Under the original plan, Hewlett Packard had announced plans to cut 6,000 jobs in Europe, with 1,240 redundancies intended for France.
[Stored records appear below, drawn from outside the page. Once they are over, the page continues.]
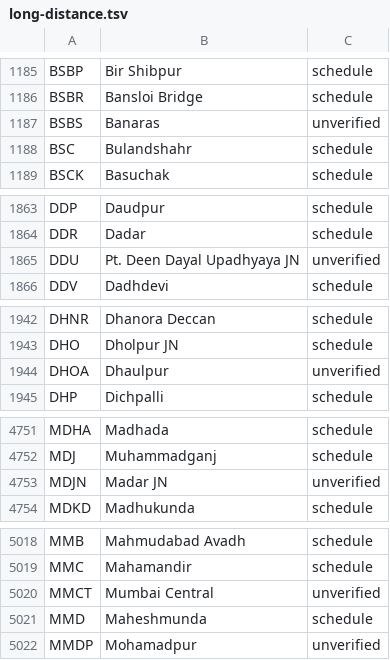
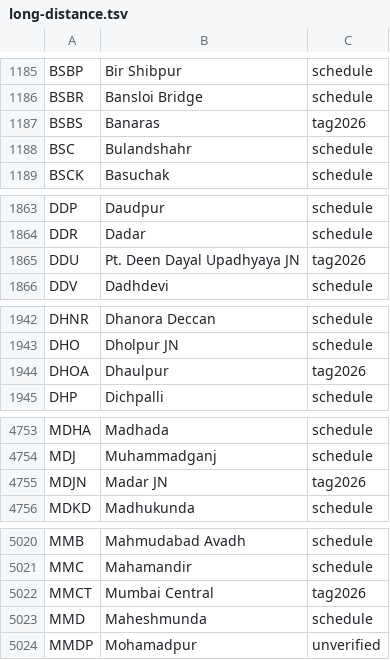
Before and after one commit to harish2k01/railwatch, a TSV file: scripts/stations-official/long-distance.tsv, drawn as a sheet; only a part is shown, gaps mark what is left out; the diff covers the shown part only.

```diff
--- a/scripts/stations-official/long-distance.tsv
+++ b/scripts/stations-official/long-distance.tsv
@@ -1186,3 +1186,3 @@ BSBP	Bir Shibpur	schedule
 BSBR	Bansloi Bridge	schedule
-BSBS	Banaras	unverified
+BSBS	Banaras	tag2026
 BSC	Bulandshahr	schedule
@@ -1864,3 +1864,3 @@ DDP	Daudpur	schedule
 DDR	Dadar	schedule
-DDU	Pt. Deen Dayal Upadhyaya JN	unverified
+DDU	Pt. Deen Dayal Upadhyaya JN	tag2026
 DDV	Dadhdevi	schedule
@@ -1943,3 +1943,3 @@ DHNR	Dhanora Deccan	schedule
 DHO	Dholpur JN	schedule
-DHOA	Dhaulpur	unverified
+DHOA	Dhaulpur	tag2026
 DHP	Dichpalli	schedule
@@ -4752,3 +4754,3 @@ MDHA	Madhada	schedule
 MDJ	Muhammadganj	schedule
-MDJN	Madar JN	unverified
+MDJN	Madar JN	tag2026
 MDKD	Madhukunda	schedule
@@ -5019,3 +5021,3 @@ MMB	Mahmudabad Avadh	schedule
 MMC	Mahamandir	schedule
-MMCT	Mumbai Central	unverified
+MMCT	Mumbai Central	tag2026
 MMD	Maheshmunda	schedule
```
Also changed, not shown: 3 added rows and 5 edited cells elsewhere in this file, scripts/stations-official/dropped.tsv, 3 other files.
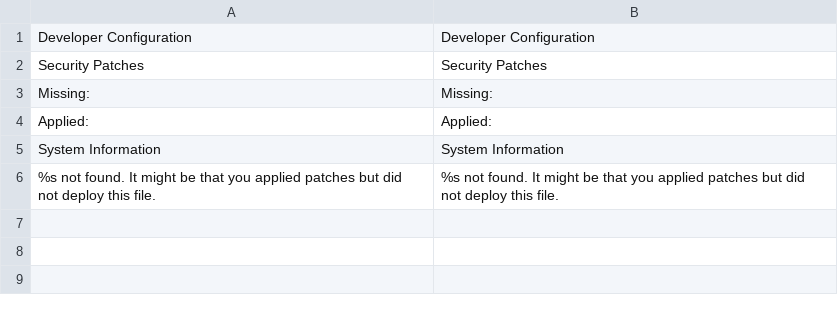
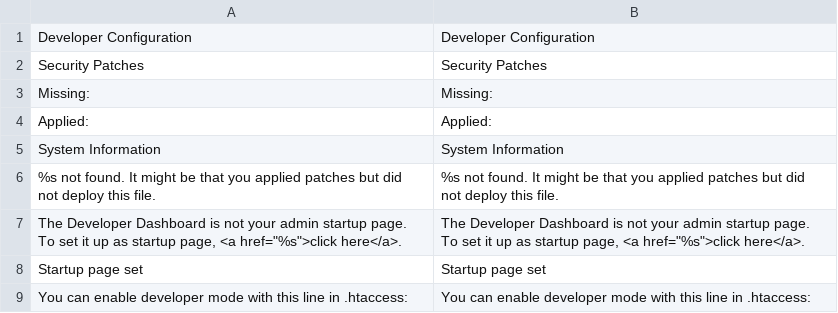
Before and after one commit to integer-net/DevDashboard, a CSV file: app/locale/en_US/IntegerNet_DevDashboard.csv, drawn as a sheet.

Commit message:
Add link to set dev dashboard as startup page

```diff
--- a/app/locale/en_US/IntegerNet_DevDashboard.csv
+++ b/app/locale/en_US/IntegerNet_DevDashboard.csv
@@ -6 +6,4 @@ System Information,System Information
 "%s not found. It might be that you applied patches but did not deploy this file.","%s not found. It might be that you applied patches but did not deploy this file."
+"The Developer Dashboard is not your admin startup page. To set it up as startup page, <a href=""%s"">click here</a>.","The Developer Dashboard is not your admin startup page. To set it up as startup page, <a href=""%s"">click here</a>."
+Startup page set,Startup page set
+"You can enable developer mode with this line in .htaccess:","You can enable developer mode with this line in .htaccess:"
```
Also changed, not shown: 7 other files.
The planned cuts in France provoked indignation among trades unions and also in political circles.
Starck told the newspaper that France was an important market for the company, its third-biggest in Europe, but that the Hewlett Packard group, being a global business, had to adjust to anticipate changes in demand.
Adjustment in Britain had occurred over 18 months, but in France it was now necessary to make changes all at once.
However, it would be "socially irresponsible" for the company to put off the plan, he said, adding that growth in the company's services and software divisions would enable some employees to change jobs internally. (Australian IT, Reuters)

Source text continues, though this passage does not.